WHAT IS REQUIRED
Check each line of the material below for "Before", then copy the ones that contain it.

RECORDS TO USE

----

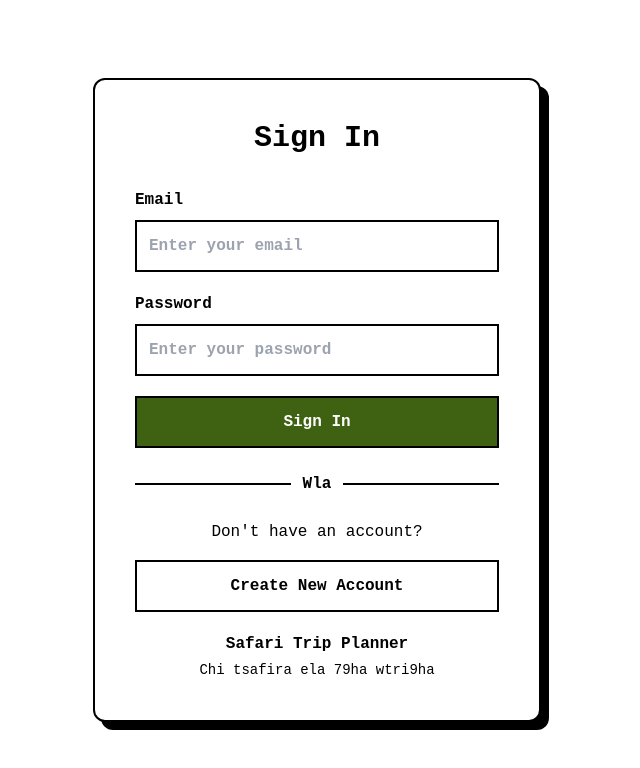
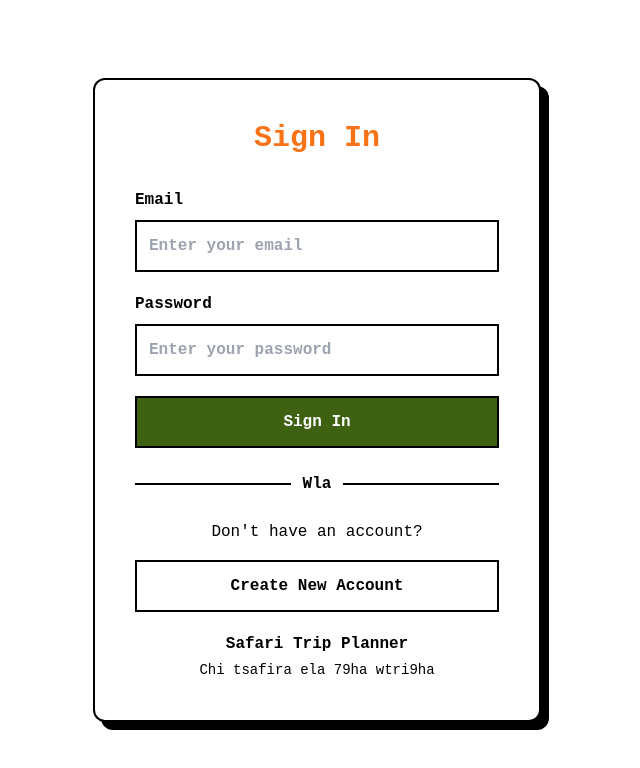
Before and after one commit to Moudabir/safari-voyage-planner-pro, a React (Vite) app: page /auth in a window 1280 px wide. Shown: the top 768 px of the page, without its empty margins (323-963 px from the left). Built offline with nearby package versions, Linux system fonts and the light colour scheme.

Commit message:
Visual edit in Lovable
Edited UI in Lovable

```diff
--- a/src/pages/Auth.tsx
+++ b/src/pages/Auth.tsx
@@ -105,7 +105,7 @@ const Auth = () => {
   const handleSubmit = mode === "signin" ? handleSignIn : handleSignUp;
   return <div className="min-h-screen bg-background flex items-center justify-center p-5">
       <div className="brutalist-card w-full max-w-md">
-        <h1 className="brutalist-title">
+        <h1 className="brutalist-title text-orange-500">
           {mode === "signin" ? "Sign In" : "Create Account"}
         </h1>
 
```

----

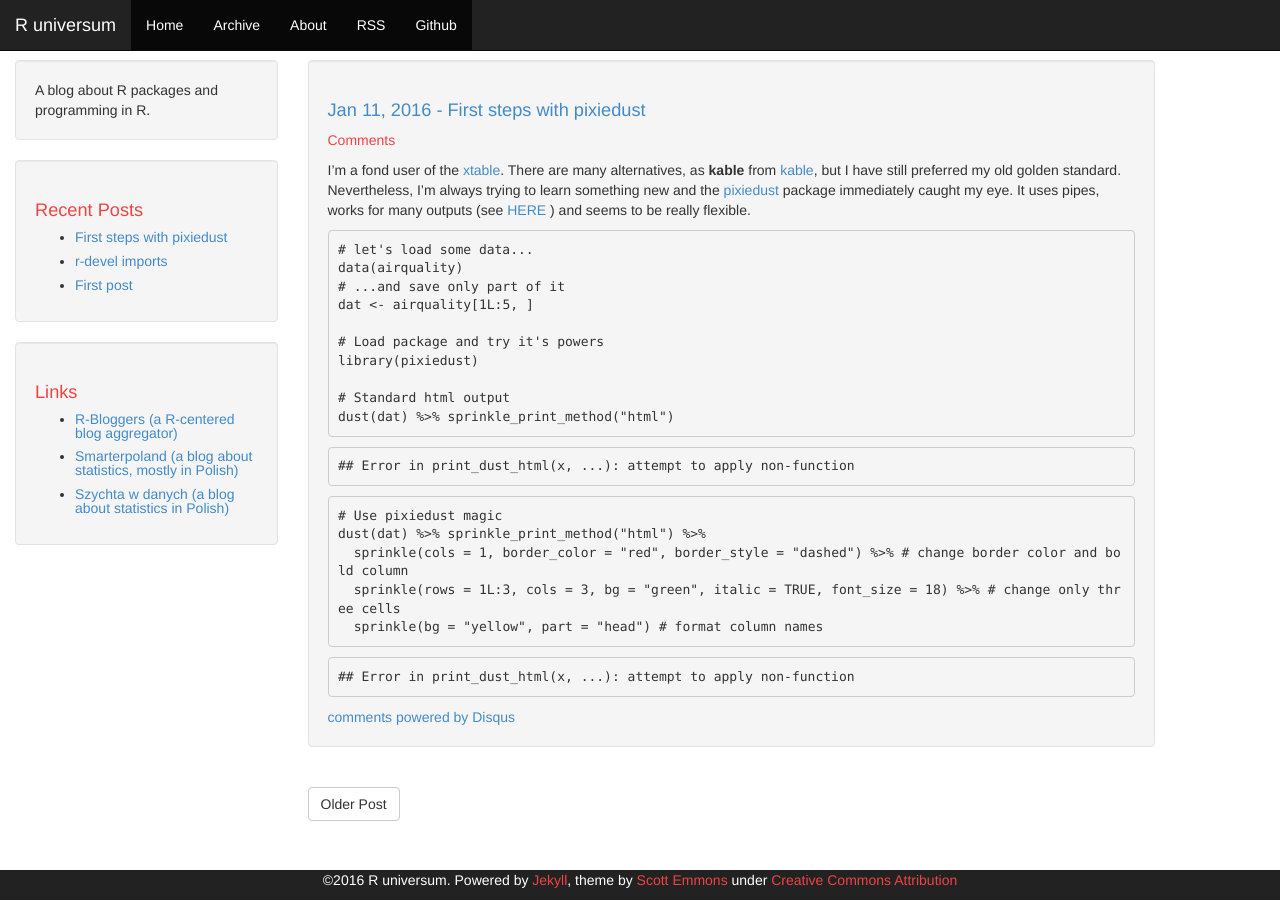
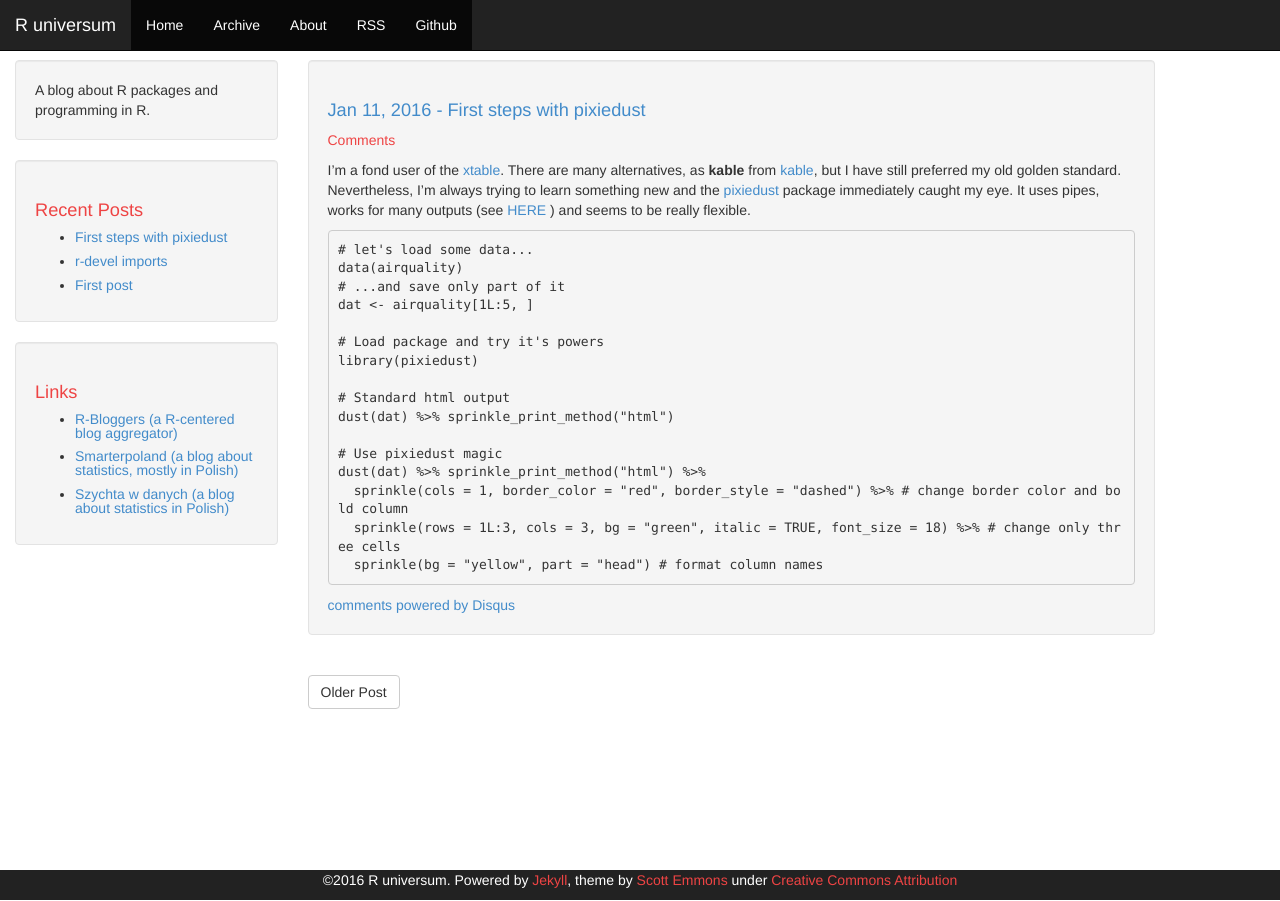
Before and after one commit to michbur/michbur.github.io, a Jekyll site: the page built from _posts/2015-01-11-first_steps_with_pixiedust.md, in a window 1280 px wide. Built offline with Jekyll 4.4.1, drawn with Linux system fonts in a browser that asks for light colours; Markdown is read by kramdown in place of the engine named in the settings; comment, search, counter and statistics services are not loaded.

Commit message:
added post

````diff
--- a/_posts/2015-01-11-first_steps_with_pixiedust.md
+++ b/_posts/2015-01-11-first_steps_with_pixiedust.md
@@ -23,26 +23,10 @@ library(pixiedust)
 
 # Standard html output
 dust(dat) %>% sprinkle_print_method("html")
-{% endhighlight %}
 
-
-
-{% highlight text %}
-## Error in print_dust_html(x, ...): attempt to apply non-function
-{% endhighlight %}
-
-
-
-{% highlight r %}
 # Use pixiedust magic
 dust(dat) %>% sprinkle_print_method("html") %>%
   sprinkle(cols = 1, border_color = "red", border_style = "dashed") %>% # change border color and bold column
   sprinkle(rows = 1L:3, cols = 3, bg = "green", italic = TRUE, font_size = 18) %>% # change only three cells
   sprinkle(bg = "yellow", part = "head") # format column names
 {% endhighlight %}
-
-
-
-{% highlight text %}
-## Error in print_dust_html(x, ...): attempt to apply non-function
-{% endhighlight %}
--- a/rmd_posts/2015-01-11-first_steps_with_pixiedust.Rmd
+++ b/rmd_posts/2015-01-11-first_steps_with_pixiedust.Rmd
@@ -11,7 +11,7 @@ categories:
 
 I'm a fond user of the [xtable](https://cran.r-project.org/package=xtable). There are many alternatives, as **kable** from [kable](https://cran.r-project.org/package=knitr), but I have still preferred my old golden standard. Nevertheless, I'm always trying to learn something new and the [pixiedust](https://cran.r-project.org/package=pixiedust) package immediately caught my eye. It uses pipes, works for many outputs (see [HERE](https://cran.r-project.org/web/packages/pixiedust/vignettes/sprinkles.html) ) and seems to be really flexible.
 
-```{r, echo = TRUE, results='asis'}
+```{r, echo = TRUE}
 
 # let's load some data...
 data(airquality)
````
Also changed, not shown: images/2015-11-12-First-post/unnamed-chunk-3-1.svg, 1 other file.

----

TASK RESPONSE
Before and after one commit to Moudabir/safari-voyage-planner-pro, a React (Vite) app: page /auth in a window 1280 px wide. Shown: the top 768 px of the page, without its empty margins (323-963 px from the left). Built offline with nearby package versions, Linux system fonts and the light colour scheme.
Before and after one commit to michbur/michbur.github.io, a Jekyll site: the page built from _posts/2015-01-11-first_steps_with_pixiedust.md, in a window 1280 px wide. Built offline with Jekyll 4.4.1, drawn with Linux system fonts in a browser that asks for light colours; Markdown is read by kramdown in place of the engine named in the settings; comment, search, counter and statistics services are not loaded.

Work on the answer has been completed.